╭──

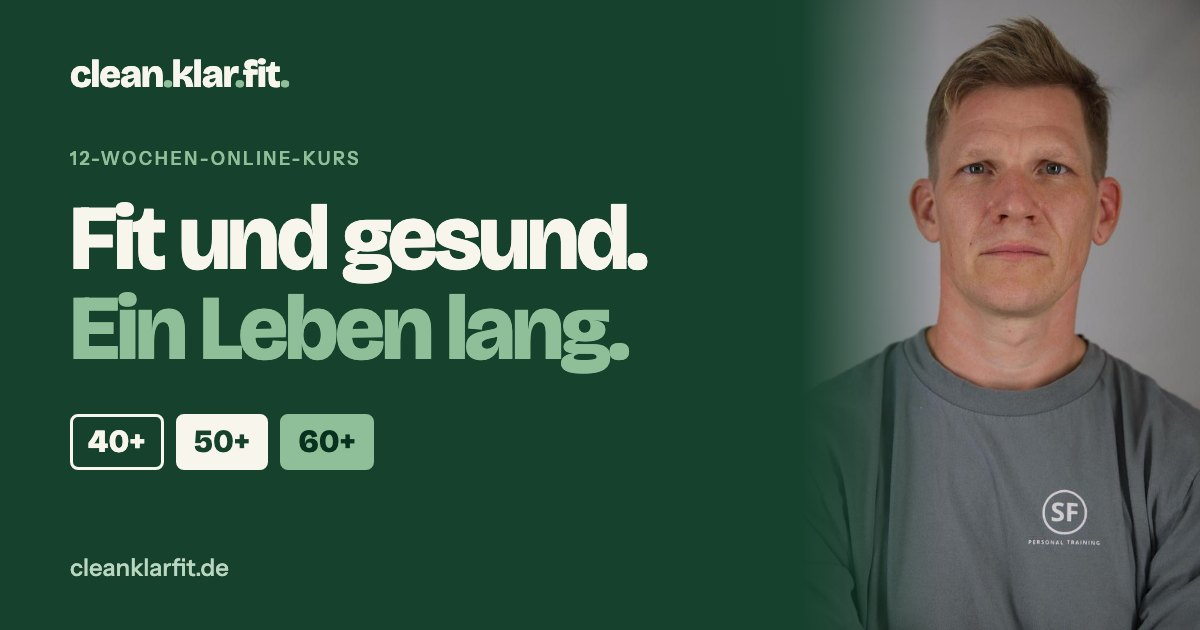
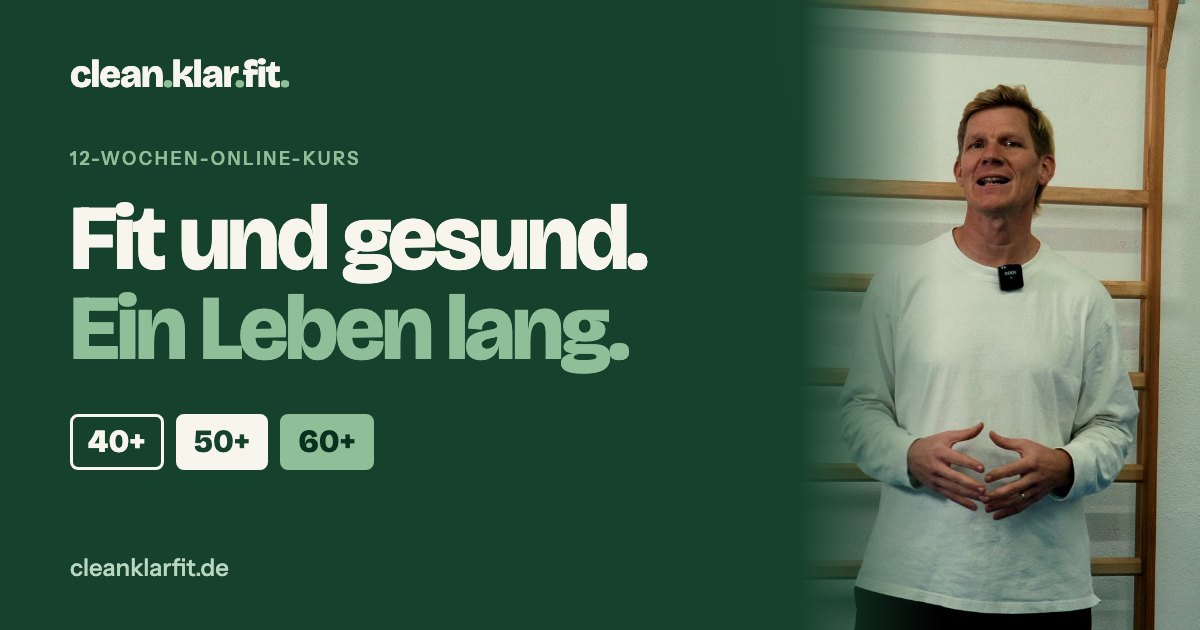
Neues Hauptfoto aus Projekt 17, Vorschaubild aktualisiert

Changed region(s): [[0.6783, 0.0, 1.0, 1.0]]

diff --git a/index.html b/index.html
@@ -61,7 +61,7 @@
       "name": "Florian Schwab",
       "jobTitle": "Personal Trainer",
       "description": "Personal Trainer aus Stuttgart mit 10 Jahren Erfahrung, Fitnesstrainer A-Lizenz und Movement & Mobility Coach.",
-      "image": "https://cleanklarfit.de/bilder/florian-portrait.jpg",
+      "image": "https://cleanklarfit.de/bilder/florian-hero.jpg",
       "url": "https://sf-personaltraining.de/",
       "worksFor": { "@type": "Organization", "name": "SF Personal Training", "url": "https://sf-personaltraining.de/" },
       "knowsAbout": ["Krafttraining", "Mobility", "Ernährung", "Abnehmen", "Muskelaufbau", "Rückengesundheit"],
@@ -138,7 +138,7 @@
     <div class="hero-img photo rv" style="--d:3">
       <picture>
         <source srcset="bilder/florian-hero.webp" type="image/webp">
-        <img src="bilder/florian-hero.jpg" width="680" height="850" alt="Florian Schwab, Personal Trainer aus Stuttgart, mit verschränkten Armen" fetchpriority="high">
+        <img src="bilder/florian-hero.jpg" width="760" height="950" alt="Florian Schwab, Personal Trainer aus Stuttgart, lächelt an der Sprossenwand im Studio" fetchpriority="high">
       </picture>
       <div class="tag"><b>10 Jahre Personal Training</b>jetzt als strukturierter Online-Kurs</div>
     </div>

╰──

**WHAT IS EXPECTED**
Pictures stay out; everything else in the records gets copied exactly.

**EXERCISE OUTPUT**
Neues Hauptfoto aus Projekt 17, Vorschaubild aktualisiert

Changed region(s): [[0.6783, 0.0, 1.0, 1.0]]

diff --git a/index.html b/index.html
@@ -61,7 +61,7 @@
       "name": "Florian Schwab",
       "jobTitle": "Personal Trainer",
       "description": "Personal Trainer aus Stuttgart mit 10 Jahren Erfahrung, Fitnesstrainer A-Lizenz und Movement & Mobility Coach.",
-      "image": "https://cleanklarfit.de/bilder/florian-portrait.jpg",
+      "image": "https://cleanklarfit.de/bilder/florian-hero.jpg",
       "url": "https://sf-personaltraining.de/",
       "worksFor": { "@type": "Organization", "name": "SF Personal Training", "url": "https://sf-personaltraining.de/" },
       "knowsAbout": ["Krafttraining", "Mobility", "Ernährung", "Abnehmen", "Muskelaufbau", "Rückengesundheit"],
@@ -138,7 +138,7 @@
     <div class="hero-img photo rv" style="--d:3">
       <picture>
         <source srcset="bilder/florian-hero.webp" type="image/webp">
-        <img src="bilder/florian-hero.jpg" width="680" height="850" alt="Florian Schwab, Personal Trainer aus Stuttgart, mit verschränkten Armen" fetchpriority="high">
+        <img src="bilder/florian-hero.jpg" width="760" height="950" alt="Florian Schwab, Personal Trainer aus Stuttgart, lächelt an der Sprossenwand im Studio" fetchpriority="high">
       </picture>
       <div class="tag"><b>10 Jahre Personal Training</b>jetzt als strukturierter Online-Kurs</div>
     </div>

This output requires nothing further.